- **What you will do**
How many lines in the entries below contain the word "Item"? Answer with the number and nothing else.

START Task input

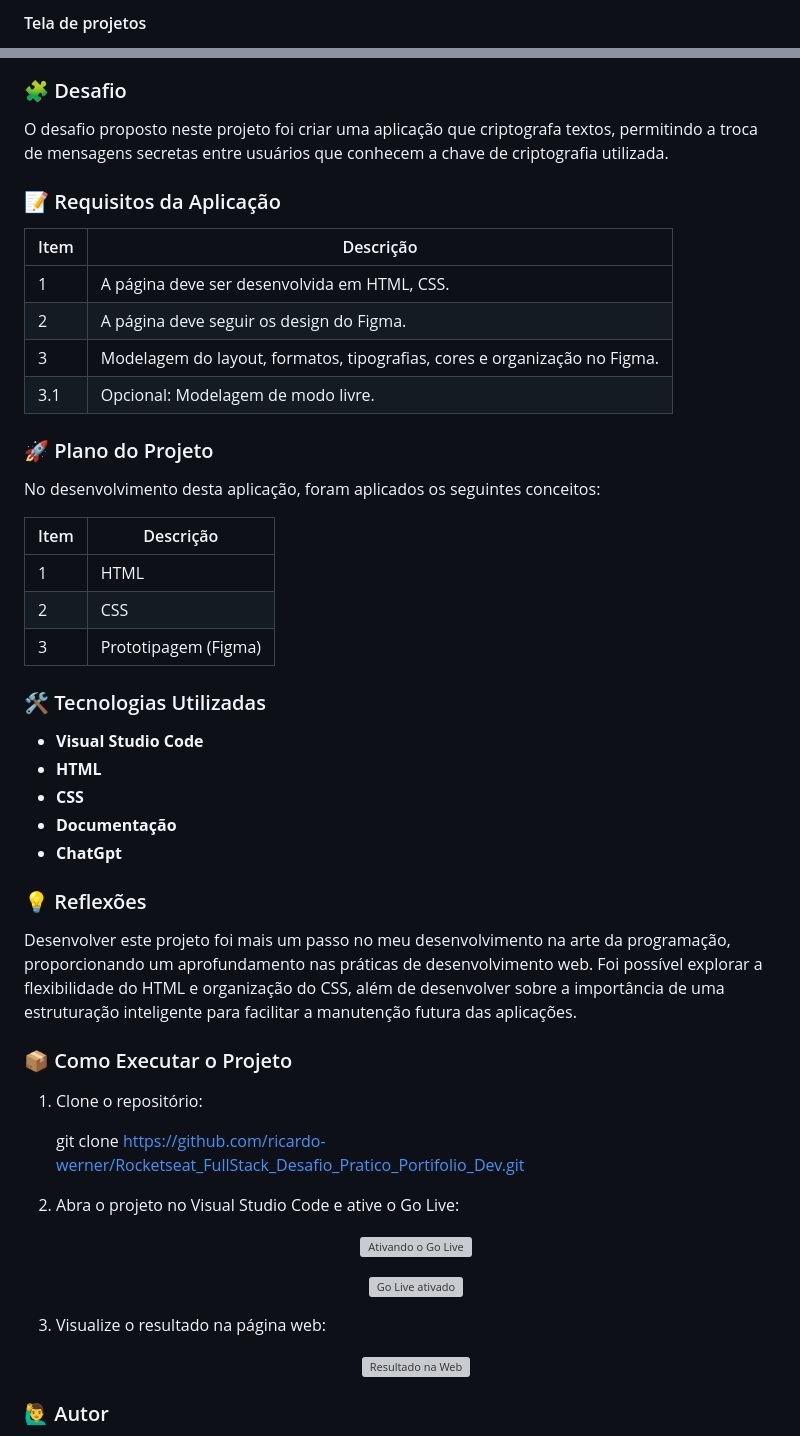
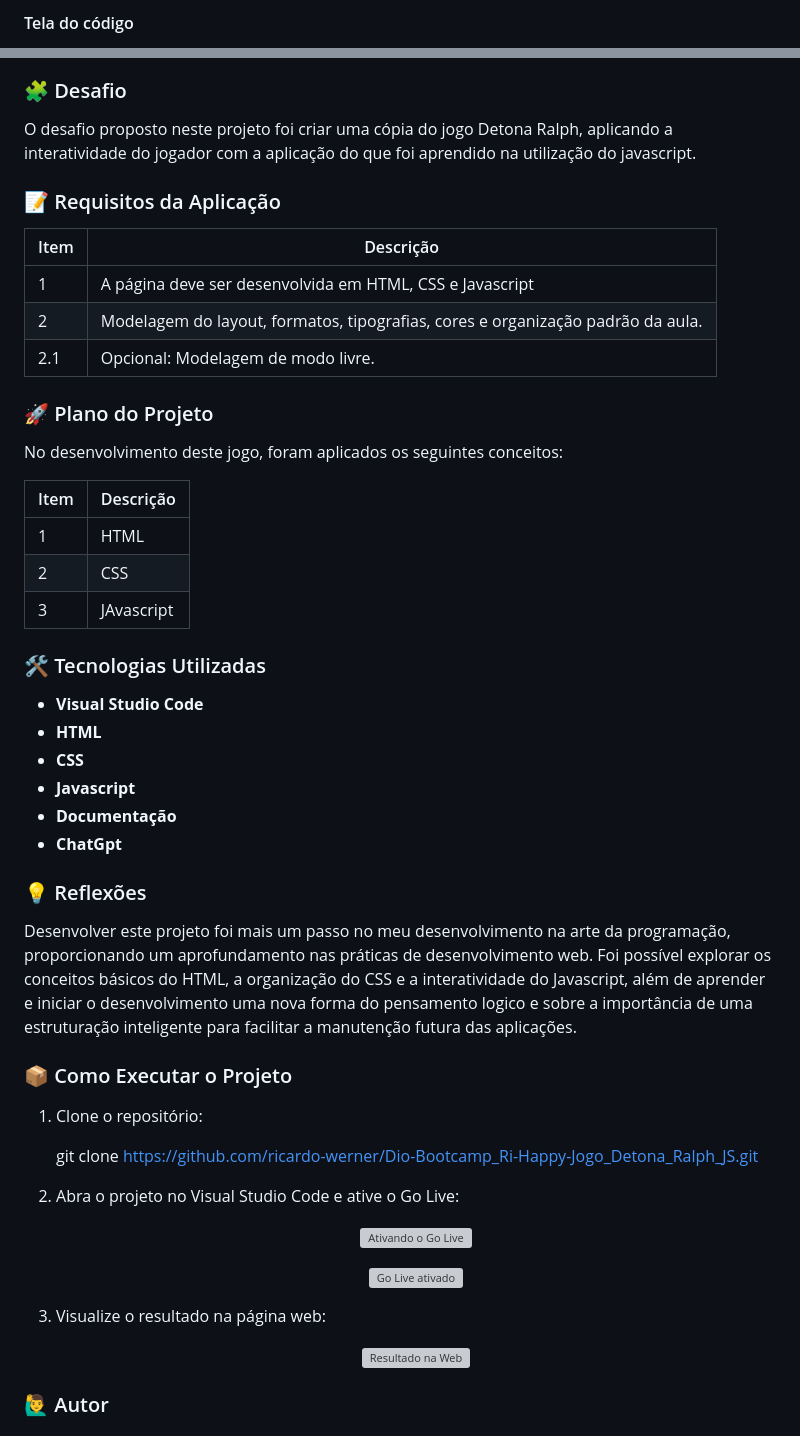
Before and after one commit to ricardo-werner/Dio-Bootcamp_Ri-Happy-Jogo_Detona_Ralph_JS, a Markdown page: README.md, 2 parts joined by grey strips. Drawn GitHub-style; grey boxes are pictures that could not be loaded.

Commit message:
docs: add informacoes no "Como Executar o Projeto"

```diff
--- a/README.md
+++ b/README.md
@@ -25,4 +26,4 @@ Este projeto consiste em uma aplicação web para criptografia e descriptografia
 </p>
 
-#### Tela de projetos
+#### Tela do código
 <p align="center">
@@ -41,45 +32,45 @@ Este projeto consiste em uma aplicação web para criptografia e descriptografia
 
 ### 🧩 Desafio
 
-O desafio proposto neste projeto foi criar uma aplicação que criptografa textos, permitindo a troca de mensagens secretas entre usuários que conhecem a chave de criptografia utilizada.
+O desafio proposto neste projeto foi criar uma cópia do jogo Detona Ralph, aplicando a interatividade do jogador com a aplicação do que foi aprendido na utilização do javascript.
 
 ### 📝 Requisitos da Aplicação
 
-| Item  | Descrição                                                                 |
-|-------|---------------------------------------------------------------------------|
-|  1    | A página deve ser desenvolvida em HTML, CSS.                              |
-|  2    | A página deve seguir os design do Figma.                                  |
-|  3    | Modelagem do layout, formatos, tipografias, cores e organização no Figma. |
-|  3.1  | Opcional: Modelagem de modo livre.                                        |
+| Item  | Descrição                                                                       |
+|-------|---------------------------------------------------------------------------------|
+|  1    | A página deve ser desenvolvida em HTML, CSS e Javascript                        |
+|  2    | Modelagem do layout, formatos, tipografias, cores e organização padrão da aula. |
+|  2.1  | Opcional: Modelagem de modo livre.                                              |
 
 
 ### 🚀 Plano do Projeto
 
-No desenvolvimento desta aplicação, foram aplicados os seguintes conceitos:
+No desenvolvimento deste jogo, foram aplicados os seguintes conceitos:
 
 | Item  | Descrição                                   |
 |-------|---------------------------------------------|
 |  1    | HTML                                        |
 |  2    | CSS                                         |
-|  3    | Prototipagem (Figma)                        |
+|  3    | JAvascript                                  |
 
 ### 🛠 Tecnologias Utilizadas
 
 - **Visual Studio Code**
 - **HTML**
 - **CSS**
+- **Javascript**
 - **Documentação**
 - **ChatGpt**
 
 ### 💡 Reflexões
 
-Desenvolver este projeto foi mais um passo no meu desenvolvimento na arte da programação, proporcionando um aprofundamento nas práticas de desenvolvimento web. Foi possível explorar a flexibilidade do HTML e organização do CSS, além de desenvolver sobre a importância de uma estruturação inteligente para facilitar a manutenção futura das aplicações.
+Desenvolver este projeto foi mais um passo no meu desenvolvimento na arte da programação, proporcionando um aprofundamento nas práticas de desenvolvimento web. Foi possível explorar os conceitos básicos do HTML, a  organização do CSS e a interatividade do Javascript, além de aprender e iniciar o desenvolvimento uma nova forma do pensamento logico e sobre a importância de uma estruturação inteligente para facilitar a manutenção futura das aplicações.
 
 ### 📦 Como Executar o Projeto
 
 1. Clone o repositório:
 
-   git clone https://github.com/ricardo-werner/Rocketseat_FullStack_Desafio_Pratico_Portifolio_Dev.git
+   git clone https://github.com/ricardo-werner/Dio-Bootcamp_Ri-Happy-Jogo_Detona_Ralph_JS.git
 
 3. Abra o projeto no Visual Studio Code e ative o Go Live:
 
```
Also changed, not shown: other parts of README.md (+10 -19 lines).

END Task input

- **Answer section**
3